Erickson signed a development agreement to integrate its S-64 Air Crane helicopter with Sikorsky’s Matrix autonomous flight control software.

The Portland, Oregon-based company plans to conduct an autonomous flight demonstration in 2021 using the technology, it disclosed at the Heli-Expo trade show in Anaheim, California on 29 January.

Erickson S-64 Air Crane

Source: Erickson

Erickson S-64 Air Crane

The S-64’s mechanical flight controls will be removed and replaced with fly-by-wire controls. It will be a process similar to Sikorsky’s efforts in 2019 to transform a UH-60A, the oldest model of the Black Hawk, into an autonomous helicopter, says Erickson.

In particular, Erickson believes the Matrix system’s sense-and-avoid abilities could allow the S-64 to conduct firefighting water drops during night or in low-visibility situations, such as when a pilot’s sight is clouded by smoke.

“We’ve had missions where the smoke was so bad we literally couldn’t see the fire on the ground and so [we were] unable to drop [water on the fire],” says Hayden Olson, vice-president of aerosystems with Erickson. “We want to be able to expand how often we can operate in those conditions and do it safely.”

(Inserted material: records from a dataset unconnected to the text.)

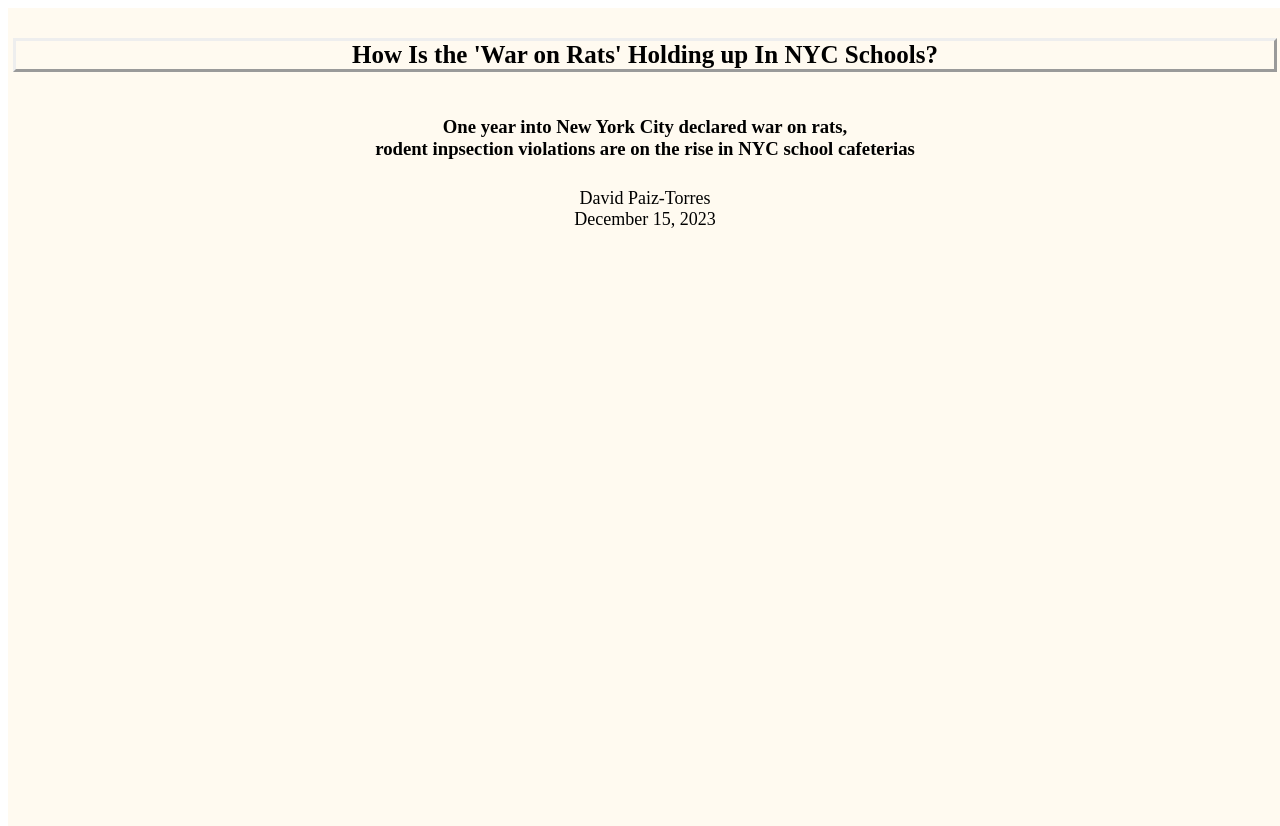
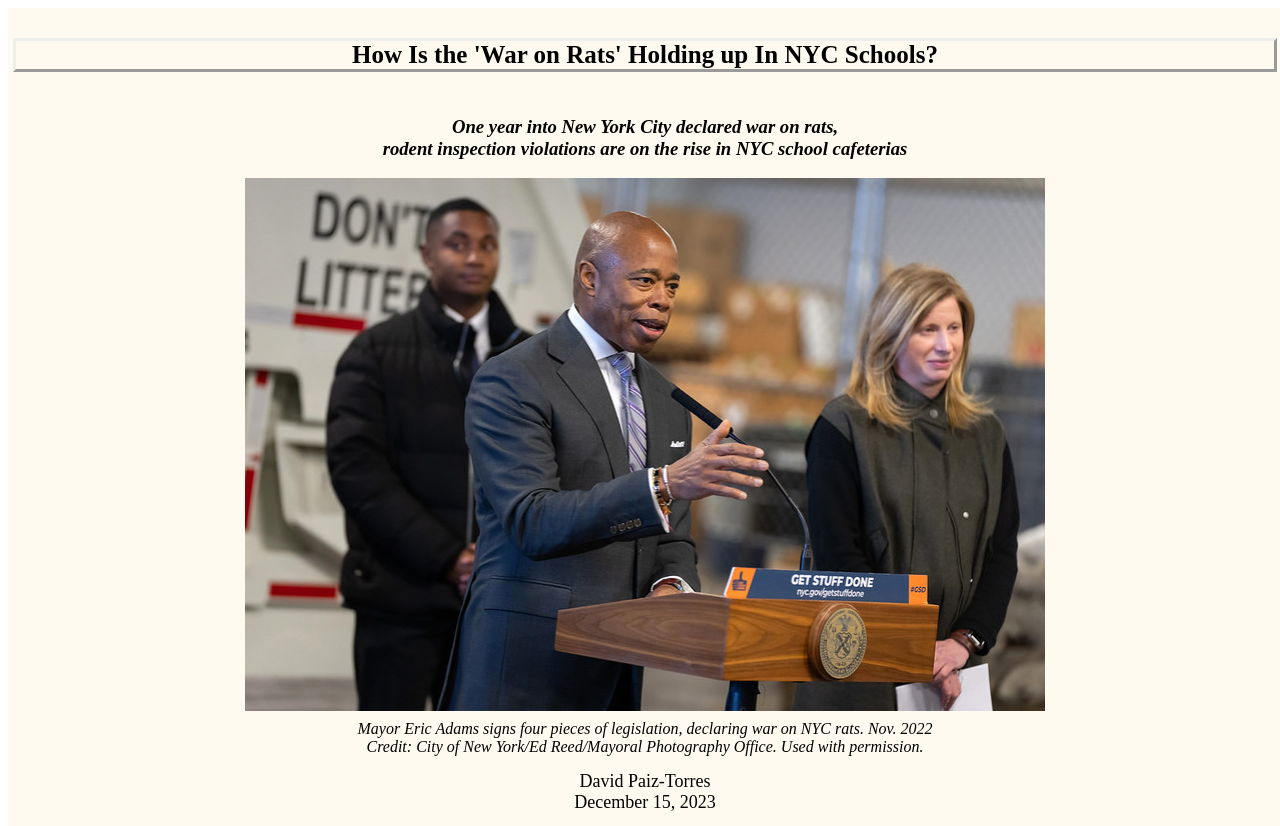
Before and after one commit to dpt82/Rodent-Violations-at-NYC-Schools-Cafeterias, a plain HTML site: page index.html in a window 1280 px wide. Shown: the top 826 px of the page. Drawn offline with Linux system fonts and the light colour scheme; a script that the page names is missing.

Commit message:
Design changes, etc

```diff
--- a/index.html
+++ b/index.html
@@ -16,7 +16,12 @@
 	</head>
 <!--End of MetaData -->
 	<body>
+
+
+
+
 <div class= "story">
+
 	<div class="lede">
 
 			<h1>
@@ -24,14 +29,20 @@
 			How Is the 'War on Rats' Holding up In NYC Schools?
 			 </p>
 			</h1>
-
 </div>
-		<div class="dek">
+	<div class="dek">
 			<h3>
-			  One year into New York City declared war on rats, <br> rodent inpsection violations are on the rise in NYC school cafeterias
+			  One year into New York City declared war on rats, <br> rodent inspection violations are on the rise in NYC school cafeterias
 			</h3>
 		</div>
-
+<images>
+	<img src="images/52507790172_390f1d8017_c.jpg" alt = "Mayor Eric Adams signs four pieces of legislation, declaring war on NYC rats. Nov. 2022
+	Credit: © City of New York/Ed Reed/Mayoral Photography Office. Used with permission." width="800" height="533">
+	<div class= "credits">
+	Mayor Eric Adams signs four pieces of legislation, declaring war on NYC rats. Nov. 2022<br>
+	Credit: City of New York/Ed Reed/Mayoral Photography Office. Used with permission.
+</div>
+</images>
 		<div class="byline">
 
 
@@ -49,7 +60,7 @@
 
 	<!-- Chart Goes Below -->
 		<div class="chart">
-			<div style="min-height:769px"><script type="text/javascript" defer src="https://datawrapper.dwcdn.net/jfd8T/embed.js?v=13" charset="utf-8"></script><noscript><img src="https://datawrapper.dwcdn.net/jfd8T/full.png" alt="" /></noscript></div>
+			<div style="min-height:716px"><script type="text/javascript" defer src="https://datawrapper.dwcdn.net/jfd8T/embed.js?v=15" charset="utf-8"></script><noscript><img src="https://datawrapper.dwcdn.net/jfd8T/full.png" alt="" /></noscript></div>
 		</div>
 		<!-- Chart Ends Here -->
 
--- a/style.css
+++ b/style.css
@@ -1,3 +1,20 @@
+.images{
+  display:flex;
+  justify-content:center;
+}
+
+.credits{
+  font-style:italic;
+  display:flex;
+text-align:center;
+flex-basis: auto;
+font-size:16px;
+padding:5px;
+justify-content:center;
+
+}
+
+
 .story{
 justify-content:center;
 padding:5px;
@@ -38,6 +55,7 @@ border-radius: 7;
   align:center;
   width: auto;
   height: auto;
+  font-style:italic;
 
 }
 
```
Also changed, not shown: ._index.html, ._style.css, images/._52507790172_390f1d8017_c.jpg (added), images/._53199016144_7db5ec7e21_c.jpg (added), images/._53251174633_ec74308dac_c.jpg (added), images/52507790172_390f1d8017_c.jpg (added), images/53199016144_7db5ec7e21_c.jpg (added), images/53251174633_ec74308dac_c.jpg (added).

Chris Van Buiten, vice-president of Sikorsky Innovations, adds that autonomy is a safeguard against cognitive overload for aerial firefighting pilots who may be distracted or overwhelmed when flying complex missions.

Previously, Sikorsky’s Matrix-controlled helicopters have relied on sensors, such as Lidar, cameras and digital terrain obstacle databases, to guide their autonomous flights.

Erickson is still determining what it aims to do in its first demonstration of the autonomous S-64, though the flight would likely include the helicopter showing its ability to do water drops and pickups. The company may attempt a logistical demonstration after that.

Though firefighting is the initial interest, an autonomous S-64 could also be useful for military cargo resupply missions, as well as longline load lifting or natural disaster responses, says Dempsey of Erickson.

The technology could eventually enable one-pilot or unpiloted operations, says Van Buiten of Sikorsky.

“We talk about the 2-1-0 switch: two crew, one crew, zero crew,” he says. “[For example], if a horrible day ever happens and we’re tasked to drop concrete on the Fukushima nuclear reactor… we’d be delighted to flip the switch on zero [crew flight] and have this big heavy lifting machine running sorties unmanned to save the day.”

In addition to building the S-64, Erickson flies 20 examples of the aircraft itself for firefighting or air lifting services. Including its own aircraft, the company says there are about 45 S-64s in operation around the world.

Erickson plans on eventually offering the autonomy technology as an upgrade to operators of the S-64. Matrix is one part of a larger upgrade package the company is developing, called the S-64F+.

Erickson believes there is a market for 50 to 100 upgrade packages and new-built examples of the S-64F+. Eventually, all production-new Air Cranes would be manufactured to the S-64F+ configuration, the company says.

But the manufacturer is offering few details about the S-64+ configuration, saying that it is still in development.

The aircraft is to have a new engine that would increase range, fuel efficiency and payload capacity. The engine model has not been selected as the company is evaluating its options in consultation with Piasecki Aircraft, it says.

The helicopter would have composite main rotor blades, says Erickson. It would also have an “improved water cannon.”

Erickson says it does not know when the S-64F+ configuration would be available for delivery, citing the need to receive a certificate from the Federal Aviation Administration, as well as decisions on various subsystems that have yet to be made.

The S-64 is the civilian version of the 1960s-era Sikorsky CH-54 Tarhe, a twin-engined heavy lift helicopter built for the US Army which has its cabin carved out to allow for carrying special loads. The firefighting version carries a 10,000 liter (2,650gal) water tank in its belly. The S-64 can also be used as a cargo air lifter using a sling.

Erickson purchased the intellectual property behind the S-64 from Sikorsky in 1992. A handful are produced each year from scratch or via remanufacturing legacy CH-54 airframes at the company’s facilities in Medford, Oregon.

Most recently, the firm delivered an S-64 to the Korean Forest Service in November 2019, with another due for delivery in South Korea in 2020. Additionally, it plans to deliver one S-64 in 2020 and a second example in 2021 to Italy’s fire and rescue service.

Correction on 30 January: Removed incorrect Erickson executive from quote and replaced with Hayden Olson, vice-president of aerosystems.